Assuming a 40 percent impact to Panama Canal East Coast traffic, McShane added, 20 percent of East Coast imports could be disrupted.
Matt Priest, president of the Footwear Distributors and Retailers of America (FDRA), said he expects only a minimal impact on footwear companies stemming from the Panama Canal situation.
“Close to 70 percent of our footwear comes in to the West Coast ports—if we were to prioritize the ports of entry around the country, the West Coast ports have a much more dramatic impact on our industry,” Priest said.
Meanwhile, McShane has already posited that companies such as Steve Madden—which significantly rerouted cargo to the East Coast during the West Coast Ports fiasco—Wolverine and Columbia could be exposed to pressures if the East Coasts ports are disrupted.
CL King & Associates analyst Steve Marotta has already countered — defending his buy-rated Wolverine stock.
“We note that Wolverine’s comprehensive exposure to East Coast ports represents only low-single-digits as a percent of total mix,” Marotta wrote in Aug. 13 note. “Most recently, the West Coast port issue was deftly managed by Wolverine’s tight and pro-active logistics team with negligible adverse effects on shipments to wholesale accounts and company-owned retail units.”
Marotta said he expects the combination of Wolverine’s minimal exposure to East Coast ports and its “proven supply chain strengths” to counter potential 2H15 impacts from the developing situation.
The bigger concerns related to the East Coats ports, Priest said, are the upcoming labor contract negotiations — for the current labor contract that expires in September 2018 — and how any potential unrest could impact the shoes that come in via the East Coast ports.
“Over time, the East Coast ports may take on a larger significance because sourcing is shifting somewhat to Africa and the Western hemisphere,” Priest said.
The American Apparel and Footwear Association (AAFA) has also said that it will be watching Panama for any potential impacts on footwear.
“While most of our footwear comes directly into the West Coast from Asia, some does transit through the Panama Canal.

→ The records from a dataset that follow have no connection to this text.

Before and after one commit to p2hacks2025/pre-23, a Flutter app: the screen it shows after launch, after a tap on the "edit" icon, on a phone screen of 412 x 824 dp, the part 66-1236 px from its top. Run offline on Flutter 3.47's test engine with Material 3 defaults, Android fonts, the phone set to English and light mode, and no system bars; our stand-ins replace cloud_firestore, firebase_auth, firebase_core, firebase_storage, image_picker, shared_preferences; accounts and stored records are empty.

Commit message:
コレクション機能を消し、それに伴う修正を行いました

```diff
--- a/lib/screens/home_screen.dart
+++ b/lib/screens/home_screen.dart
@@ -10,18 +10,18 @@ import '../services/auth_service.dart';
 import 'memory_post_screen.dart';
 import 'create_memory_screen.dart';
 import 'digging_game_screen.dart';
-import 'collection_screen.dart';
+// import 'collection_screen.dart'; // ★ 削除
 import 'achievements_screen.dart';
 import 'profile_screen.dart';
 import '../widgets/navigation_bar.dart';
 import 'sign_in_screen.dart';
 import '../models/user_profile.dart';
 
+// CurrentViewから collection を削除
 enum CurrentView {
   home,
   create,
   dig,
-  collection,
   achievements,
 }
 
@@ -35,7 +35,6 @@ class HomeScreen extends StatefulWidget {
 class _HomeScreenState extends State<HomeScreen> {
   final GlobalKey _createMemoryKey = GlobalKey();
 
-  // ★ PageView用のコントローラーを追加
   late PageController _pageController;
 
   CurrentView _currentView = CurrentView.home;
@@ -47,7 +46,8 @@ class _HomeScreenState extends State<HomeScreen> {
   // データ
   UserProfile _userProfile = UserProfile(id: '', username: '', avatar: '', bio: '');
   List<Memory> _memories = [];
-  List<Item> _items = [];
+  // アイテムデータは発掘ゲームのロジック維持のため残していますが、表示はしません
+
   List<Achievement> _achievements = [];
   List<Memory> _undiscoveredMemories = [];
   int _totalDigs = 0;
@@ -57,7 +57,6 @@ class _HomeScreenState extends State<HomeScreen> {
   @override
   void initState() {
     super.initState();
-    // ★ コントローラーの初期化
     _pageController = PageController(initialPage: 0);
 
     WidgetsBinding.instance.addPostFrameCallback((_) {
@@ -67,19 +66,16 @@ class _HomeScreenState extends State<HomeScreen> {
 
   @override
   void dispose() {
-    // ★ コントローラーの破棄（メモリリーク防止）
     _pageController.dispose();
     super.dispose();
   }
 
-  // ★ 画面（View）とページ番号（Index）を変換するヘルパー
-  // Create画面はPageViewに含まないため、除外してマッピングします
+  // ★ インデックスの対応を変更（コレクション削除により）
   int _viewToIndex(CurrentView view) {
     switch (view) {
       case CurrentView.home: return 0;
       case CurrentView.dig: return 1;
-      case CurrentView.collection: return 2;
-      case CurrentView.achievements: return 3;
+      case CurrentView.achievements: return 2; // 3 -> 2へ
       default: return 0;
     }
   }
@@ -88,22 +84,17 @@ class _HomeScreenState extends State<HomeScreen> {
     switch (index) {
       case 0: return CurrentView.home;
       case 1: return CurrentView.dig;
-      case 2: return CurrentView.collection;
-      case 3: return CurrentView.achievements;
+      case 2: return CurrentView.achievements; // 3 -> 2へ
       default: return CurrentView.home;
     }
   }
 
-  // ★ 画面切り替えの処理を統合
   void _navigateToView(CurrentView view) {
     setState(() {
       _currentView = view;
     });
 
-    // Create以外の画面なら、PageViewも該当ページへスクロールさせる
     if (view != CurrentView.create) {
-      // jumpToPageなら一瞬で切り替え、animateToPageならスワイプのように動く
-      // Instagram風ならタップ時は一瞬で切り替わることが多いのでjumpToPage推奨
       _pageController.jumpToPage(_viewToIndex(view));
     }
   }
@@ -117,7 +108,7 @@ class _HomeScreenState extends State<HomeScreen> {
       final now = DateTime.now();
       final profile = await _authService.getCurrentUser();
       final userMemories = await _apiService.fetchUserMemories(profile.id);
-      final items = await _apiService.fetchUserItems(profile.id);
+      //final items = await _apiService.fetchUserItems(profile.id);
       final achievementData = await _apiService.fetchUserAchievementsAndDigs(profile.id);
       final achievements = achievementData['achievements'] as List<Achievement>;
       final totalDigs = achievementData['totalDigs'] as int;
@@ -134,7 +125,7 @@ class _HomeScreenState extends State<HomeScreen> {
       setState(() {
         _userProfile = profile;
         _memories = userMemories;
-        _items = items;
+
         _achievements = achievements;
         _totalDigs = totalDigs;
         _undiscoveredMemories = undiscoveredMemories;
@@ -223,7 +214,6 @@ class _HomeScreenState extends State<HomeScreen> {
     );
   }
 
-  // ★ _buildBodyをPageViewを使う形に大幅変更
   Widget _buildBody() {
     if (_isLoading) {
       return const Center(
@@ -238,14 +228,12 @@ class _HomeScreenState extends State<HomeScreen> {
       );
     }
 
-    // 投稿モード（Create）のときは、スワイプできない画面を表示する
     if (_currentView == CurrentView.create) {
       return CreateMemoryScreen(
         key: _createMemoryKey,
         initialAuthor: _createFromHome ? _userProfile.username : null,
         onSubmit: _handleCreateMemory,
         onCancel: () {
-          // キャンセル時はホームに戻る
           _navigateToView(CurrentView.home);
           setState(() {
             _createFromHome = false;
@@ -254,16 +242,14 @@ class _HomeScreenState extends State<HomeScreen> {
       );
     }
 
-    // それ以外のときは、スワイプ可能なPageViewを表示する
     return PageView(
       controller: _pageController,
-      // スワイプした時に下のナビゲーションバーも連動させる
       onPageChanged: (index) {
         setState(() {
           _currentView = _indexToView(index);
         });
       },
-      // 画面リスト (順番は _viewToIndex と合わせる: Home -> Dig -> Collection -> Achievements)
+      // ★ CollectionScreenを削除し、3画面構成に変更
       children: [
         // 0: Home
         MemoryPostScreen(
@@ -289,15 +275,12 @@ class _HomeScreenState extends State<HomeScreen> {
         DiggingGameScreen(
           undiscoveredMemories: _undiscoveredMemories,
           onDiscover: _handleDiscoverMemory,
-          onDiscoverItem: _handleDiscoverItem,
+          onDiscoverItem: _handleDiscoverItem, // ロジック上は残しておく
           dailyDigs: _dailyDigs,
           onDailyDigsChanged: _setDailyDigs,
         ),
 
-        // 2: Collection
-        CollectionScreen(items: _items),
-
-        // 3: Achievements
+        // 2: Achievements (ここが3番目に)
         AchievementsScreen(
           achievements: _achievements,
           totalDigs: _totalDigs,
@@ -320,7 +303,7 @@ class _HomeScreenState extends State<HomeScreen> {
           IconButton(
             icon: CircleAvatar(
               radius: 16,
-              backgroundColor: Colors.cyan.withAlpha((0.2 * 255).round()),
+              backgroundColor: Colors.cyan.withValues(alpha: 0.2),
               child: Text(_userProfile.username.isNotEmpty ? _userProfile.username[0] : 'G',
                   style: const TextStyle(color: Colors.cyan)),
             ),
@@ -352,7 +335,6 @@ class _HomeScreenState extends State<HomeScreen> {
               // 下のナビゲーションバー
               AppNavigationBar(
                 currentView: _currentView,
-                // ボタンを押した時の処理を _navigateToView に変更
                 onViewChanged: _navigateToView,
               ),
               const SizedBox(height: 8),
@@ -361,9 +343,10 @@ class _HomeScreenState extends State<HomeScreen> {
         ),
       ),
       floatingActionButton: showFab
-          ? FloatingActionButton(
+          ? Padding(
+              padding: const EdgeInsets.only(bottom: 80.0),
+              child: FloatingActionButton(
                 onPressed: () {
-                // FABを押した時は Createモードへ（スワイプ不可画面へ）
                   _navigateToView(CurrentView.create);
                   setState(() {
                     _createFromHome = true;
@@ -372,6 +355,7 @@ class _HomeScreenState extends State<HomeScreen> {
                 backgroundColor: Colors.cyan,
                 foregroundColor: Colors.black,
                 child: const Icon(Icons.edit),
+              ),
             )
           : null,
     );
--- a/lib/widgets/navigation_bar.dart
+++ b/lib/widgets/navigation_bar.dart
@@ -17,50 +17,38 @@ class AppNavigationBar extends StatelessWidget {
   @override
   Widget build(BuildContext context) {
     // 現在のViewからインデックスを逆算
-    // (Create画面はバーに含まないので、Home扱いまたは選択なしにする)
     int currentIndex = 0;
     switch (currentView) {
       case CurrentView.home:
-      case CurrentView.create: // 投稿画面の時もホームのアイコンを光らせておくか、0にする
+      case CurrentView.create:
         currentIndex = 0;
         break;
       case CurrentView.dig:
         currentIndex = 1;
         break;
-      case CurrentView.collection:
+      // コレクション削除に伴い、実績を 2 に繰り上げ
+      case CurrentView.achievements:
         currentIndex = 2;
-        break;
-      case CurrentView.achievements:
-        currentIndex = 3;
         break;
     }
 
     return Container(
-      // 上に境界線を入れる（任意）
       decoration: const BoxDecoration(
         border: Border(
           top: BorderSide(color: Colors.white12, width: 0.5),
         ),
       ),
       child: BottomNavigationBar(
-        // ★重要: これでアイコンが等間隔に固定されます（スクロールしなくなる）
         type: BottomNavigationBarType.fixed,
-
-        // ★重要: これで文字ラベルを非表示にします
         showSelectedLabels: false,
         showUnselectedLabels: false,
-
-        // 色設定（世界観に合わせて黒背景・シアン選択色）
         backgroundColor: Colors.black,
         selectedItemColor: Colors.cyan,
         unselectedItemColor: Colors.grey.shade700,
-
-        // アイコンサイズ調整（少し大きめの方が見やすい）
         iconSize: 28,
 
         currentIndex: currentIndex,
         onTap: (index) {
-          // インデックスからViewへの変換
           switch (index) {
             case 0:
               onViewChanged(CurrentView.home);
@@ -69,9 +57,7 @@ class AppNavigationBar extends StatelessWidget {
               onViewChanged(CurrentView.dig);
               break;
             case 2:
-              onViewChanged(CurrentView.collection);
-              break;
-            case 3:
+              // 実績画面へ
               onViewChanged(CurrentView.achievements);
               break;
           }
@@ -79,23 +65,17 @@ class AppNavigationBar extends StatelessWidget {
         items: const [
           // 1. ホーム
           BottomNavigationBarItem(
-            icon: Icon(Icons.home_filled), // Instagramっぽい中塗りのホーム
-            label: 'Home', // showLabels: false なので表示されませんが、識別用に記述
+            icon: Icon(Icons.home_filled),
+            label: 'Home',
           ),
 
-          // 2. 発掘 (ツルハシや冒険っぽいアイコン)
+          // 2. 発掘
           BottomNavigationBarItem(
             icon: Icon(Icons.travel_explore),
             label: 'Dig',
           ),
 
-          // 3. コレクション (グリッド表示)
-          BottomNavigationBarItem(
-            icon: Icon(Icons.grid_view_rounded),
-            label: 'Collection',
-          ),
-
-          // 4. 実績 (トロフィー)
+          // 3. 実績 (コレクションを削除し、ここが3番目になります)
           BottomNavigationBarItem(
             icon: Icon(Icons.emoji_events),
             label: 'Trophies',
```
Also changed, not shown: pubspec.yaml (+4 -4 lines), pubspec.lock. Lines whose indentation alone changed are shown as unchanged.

Anything that removes capacity in that transit channel creates concerns, particularly as the industry continues to recover from the long term impact of the recent port slowdowns. Moreover, our ports are interconnected; reduced capacity through Panama may push more traffic back to the West Coast,” Steve Lamar, AAFA’s EVP, said. “Though this may not have as big of an impact of something like the West Coast port situation, what’s coming into focus for people – and what the industry has always known – is that the conditions and operations at our ports matter and there are real bottom line impacts.”
The nine-month-long West Coast ports stalemate, stemming from a contract dispute between dockworkers and their employers, climaxed in February just before a resolution was met. During the tumultuous nine months, footwear and apparel companies shouldered losses from late deliveries, air-freight costs and rerouting cargo to the East Coast ports. The impact still lingers into the second quarter and 2H15.
“For the most part, the companies that rerouted cargo to the East Coast ports have returned to their normal operating procedures,” Priest said.